One look at Jonathan Elliott’s face as he describes the ongoing experiment that is craft brewing – breathlessly rattling off exotic ingredients and fermentation tricks – and you know.
You know this man will succeed. He’ll open a brewery, and it will be in Warrenton, where he was raised and graduated from high school, Class of 1998.
“Oh, man,” he says, envisioning that day. “It’d be a dream come true for me.”
On June 6, Elliott and his partners took a giant step toward achieving that long-awaited goal.
City commissioners, after huddling behind closed doors, voted to grant Battery 245 Brewing a five-year lease for a city-owned building at Warrenton Marina, officials said.
The move was a stunning reversal, because just two weeks earlier the commission had awarded the lease to a performing arts school.
It had been the third straight setback for Elliott, whose quest had been stymied previously by a partnership dispute and a downtown building with serious hidden flaws.
“I just stayed positive and kept brewing,” says Elliott, who’s been home-brewing for 13 years while tending bar and selling real estate on the side.
Now, barring any more unforeseen setbacks, Warrenton will finally have its first brewery.
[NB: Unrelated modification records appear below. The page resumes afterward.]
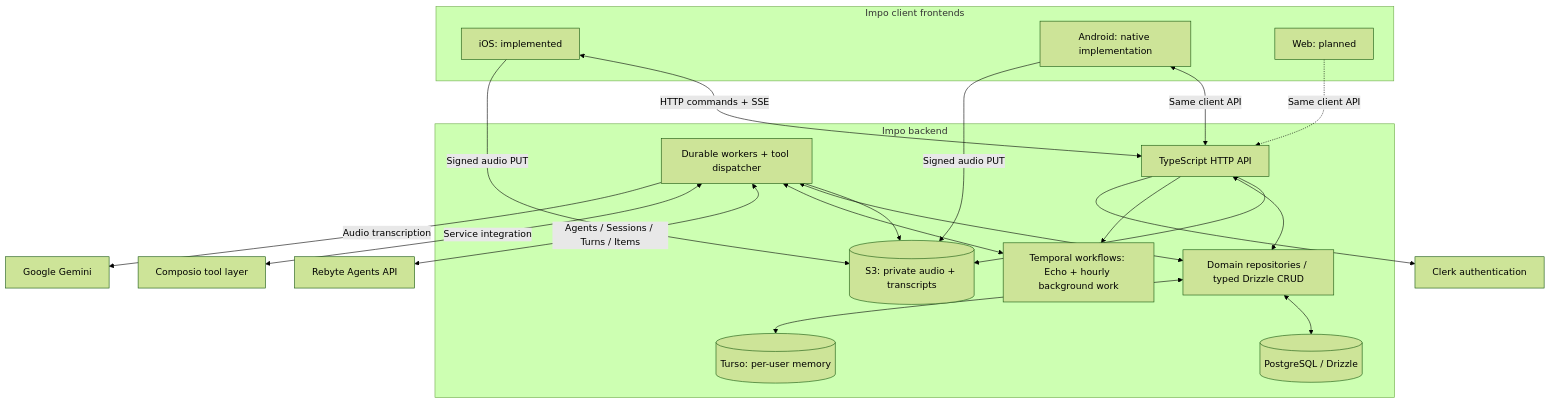
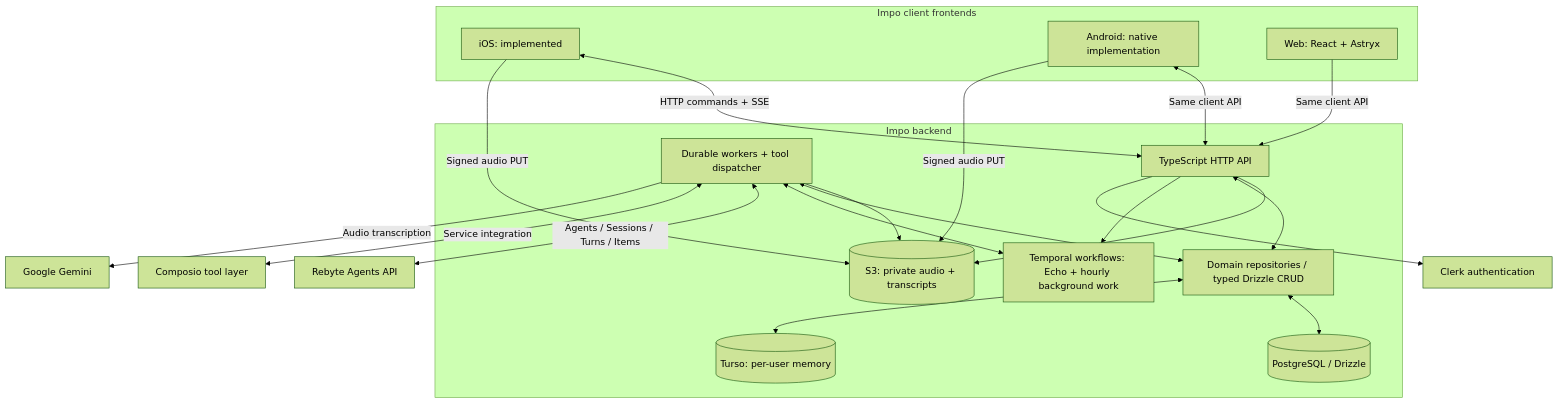
Before and after one commit to impoai/impo: the diagram in README.md, drawn with Mermaid (forest theme). The commit also changed other lines of this file and 165 other files, not shown here.

First line of the commit message:
Commit accumulated client, server and web work

````diff
--- a/README.md
+++ b/README.md
@@ -75,34 +74,34 @@
 ```mermaid
 flowchart TB
     subgraph Clients["Impo client frontends"]
         App["iOS: implemented"]
         Android["Android: native implementation"]
-        Web["Web: planned"]
+        Web["Web: React + Astryx"]
     end
     subgraph Backend["Impo backend"]
         API["TypeScript HTTP API"]
         Repositories["Domain repositories / typed Drizzle CRUD"]
         DB[("PostgreSQL / Drizzle")]
         Worker["Durable workers + tool dispatcher"]
         Temporal["Temporal workflows: Echo + hourly background work"]
         S3[("S3: private audio + transcripts")]
         Turso[("Turso: per-user memory")]
         Worker --> S3
         API --> S3
         API <--> Repositories
         Worker <--> Repositories
         Repositories <--> DB
         Repositories <--> Turso
         API --> Temporal
         Worker <--> Temporal
     end
     App <-->|"HTTP commands + SSE"| API
     App -->|"Signed audio PUT"| S3
     Android <-->|"Same client API"| API
     Android -->|"Signed audio PUT"| S3
-    Web -.->|"Same client API"| API
+    Web -->|"Same client API"| API
     API --> Clerk["Clerk authentication"]
     Worker <-->|"Agents / Sessions / Turns / Items"| Rebyte["Rebyte Agents API"]
     Worker <-->|"Service integration"| Composio["Composio tool layer"]
     Worker -->|"Audio transcription"| Gemini["Google Gemini"]
 ```
````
The city plans to make improvements to the exterior of the building, located alongside the marina on East Harbor Drive. Renovating the interior is the brewery’s responsibility.
The night after getting the green light, Elliott couldn’t help but smile, excited by the possibilities. Topping the list is the chance to have fun with a planned 5-barrel brewing system, sharing his diverse offerings from behind a bar for the first time. Cinnamon Crunch Blueberry Sour anyone? Double IPA?
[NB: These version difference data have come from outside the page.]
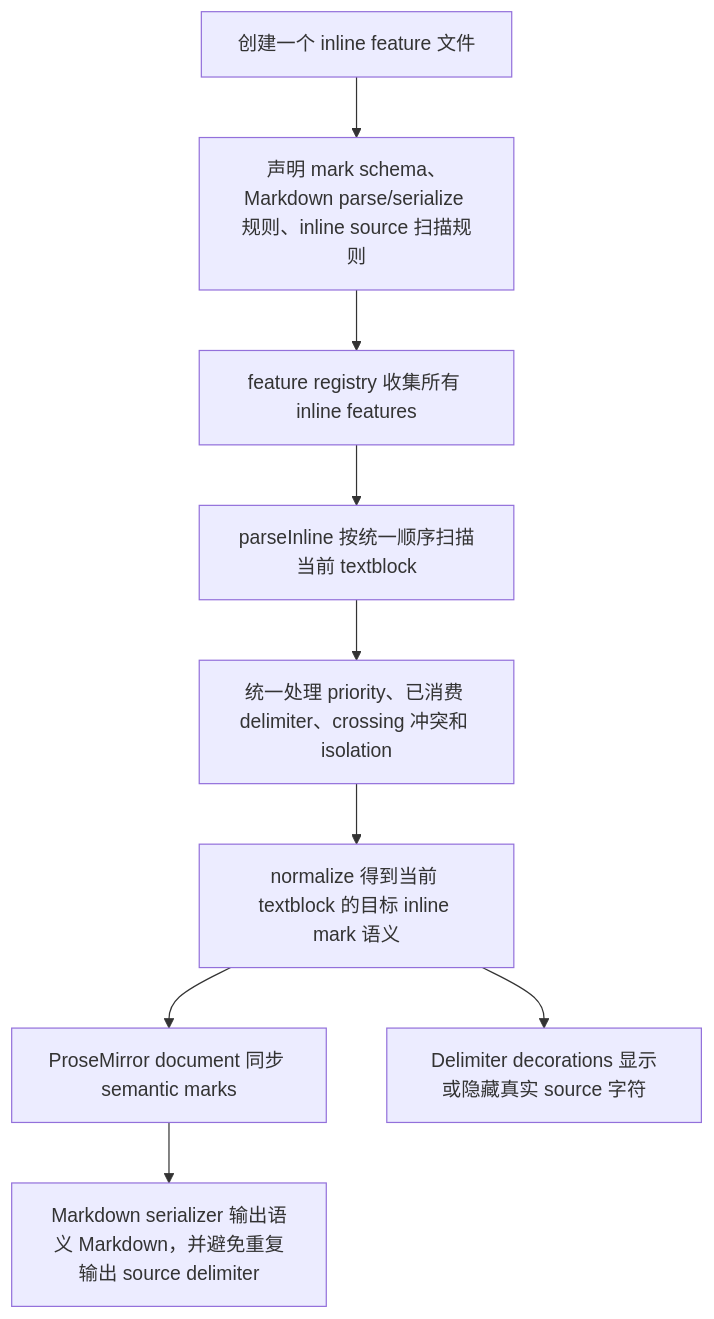
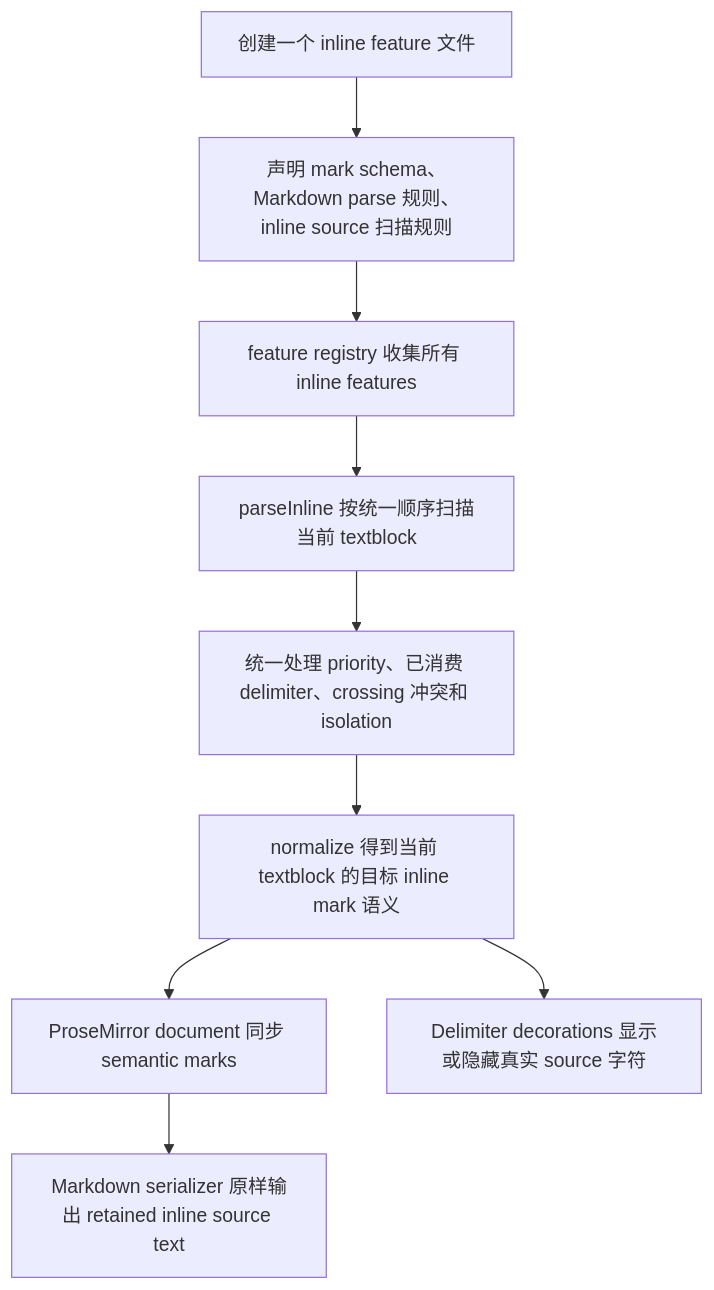
The diagram in docs/adr/0001-inline-mark-normalize-structure.md (fEyebrow/instant-markdown-editor), drawn with Mermaid before and after one commit. The commit also changed other lines of this file and 19 other files, not shown here.

Commit message:
Make inline markdown serialization source-retained

````diff
--- a/docs/adr/0001-inline-mark-normalize-structure.md
+++ b/docs/adr/0001-inline-mark-normalize-structure.md
@@ -17,11 +17,11 @@
 ```mermaid
 flowchart TD
-  A["创建一个 inline feature 文件"] --> B["声明 mark schema、Markdown parse/serialize 规则、inline source 扫描规则"]
+  A["创建一个 inline feature 文件"] --> B["声明 mark schema、Markdown parse 规则、inline source 扫描规则"]
   B --> C["feature registry 收集所有 inline features"]
   C --> D["parseInline 按统一顺序扫描当前 textblock"]
   D --> E["统一处理 priority、已消费 delimiter、crossing 冲突和 isolation"]
   E --> F["normalize 得到当前 textblock 的目标 inline mark 语义"]
   F --> G["ProseMirror document 同步 semantic marks"]
   F --> H["Delimiter decorations 显示或隐藏真实 source 字符"]
-  G --> I["Markdown serializer 输出语义 Markdown，并避免重复输出 source delimiter"]
+  G --> I["Markdown serializer 原样输出 retained inline source text"]
 ```
````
“I’d love to give back to the community as much as I can,” he says of his hometown. “I have so much support. People say, ‘Hurry up and get open, we’re tired of going to Astoria for beer.’”
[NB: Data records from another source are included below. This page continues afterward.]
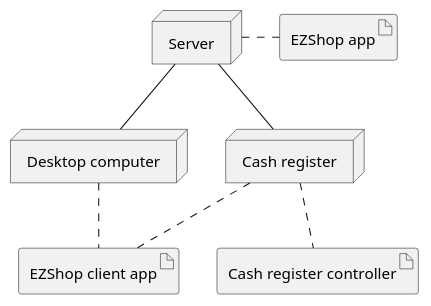
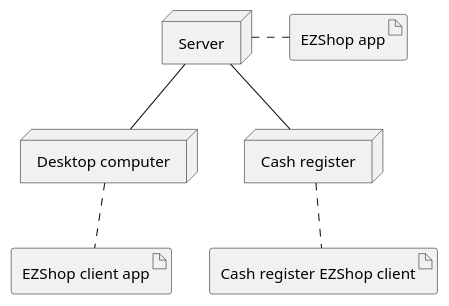
Before and after one commit to BMike10/EzShop: the fifth of 5 diagrams in Deliverables/RequirementsDocument.md, drawn with PlantUML. The commit also changed other lines of this file and 2 other files, not shown here.

```diff
--- a/Deliverables/RequirementsDocument.md
+++ b/Deliverables/RequirementsDocument.md
@@ -796,20 +1144,19 @@
 	@startuml deployment_diagram
 		node Server
 		node "Desktop computer" as Computer
 		' cash register is only if we decide it is internal
 		node "Cash register" as cr
 
 		artifact "EZShop app" as app
 		artifact "EZShop client app" as cApp
 
 		Server . app
 		Computer .. cApp
 
 		Server -- Computer
 
 		' Only if Cash register internal
-		artifact "Cash register controller" as crc
+		artifact "Cash register EZShop client" as crc
 		cr .. crc
-		cr .. cApp
 		Server -- cr
 	@enduml
```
Getting to this point wasn’t easy. More like torturous.
Elliott’s first attempt at a downtown site dissolved before it could get off the ground, due to a disagreement among partners about what their first-year focus should be. Elliott wanted to grow slowly, starting with a cozy taproom. One partner wanted to dive immediately into canning and distribution.
The second bid went further. Elliott and Eric Lane, a friend and fellow Warrenton High grad, signed a lease for a chunk of a Main Street building that had once housed the Fenton Grocery.
The century-old space needed work, but when the remodeling began the partners quickly realized that there were too many major structural flaws, including inadequate or missing support beams for the apartments above.
“We started uncovering more and more problems with the structure of that building,” Elliott recalls.
They had to walk away and regroup. Then Lane decided to move out of the area. Another setback.
But there was also a stroke of good luck. It just so happened that Jeff Kilday and Michael Ljungberg had been planning a brewery of their own, in nearby Seaside. When a potential deal unraveled, they shifted their attention to Elliott and his Warrenton dream.
“Warrenton just made sense,” Ljungberg says. “There’s no brewery, and it’s a fast-growing town.”
The proposed brewery already had a name: a tribute to the World War II artillery bunker erected to guard the mouth of the Columbia from invaders that is a popular attraction at Fort Stevens.
Each of the partners also had roots in business and craft beer: Elliott, with his home brewing and ongoing collaborations with breweries; Ljungberg, whose professional brewing credentials include a few years at Seaside Brewing; and Kilday, who dabbled in home brewing and owns the Wine & Beer Haus in Seaside, a major bottle shop.
Together, they began eyeing properties in Warrenton. The biggest prize was the building that had once housed Skipanon Marine and RV Supply, newly acquired by the city.
Battery 245 became one of five bidders for the space, competing with the school, a seafood market and auto repair shops. Most observers figured the brewery made the most sense, due to its drawing power, but on May 23 commissioners went with the school, with the brewery dubbed the runner-up.
Elliott was stunned. He’d just smacked into another brick wall.
The trio consoled one another, vowing to keep trying. Before they could move on to another site, however, they got a call from City Hall. There was a problem with the commercial zoning of the marina building that complicated permitting the school, prompting the owner to withdraw.
“It was a relief,” Ljungberg says. “Jon was beaming.”
So now the brewery plan is moving forward. For the first time, there is wind in the sails.
The remodel will take about six months, the partners say, somewhat optimistically. Plans call for a brewpub with food and a dozen taps, a tasting room and full bar, plus a deck off the water.
Maybe even some Astorians will cross the bridge to check it out.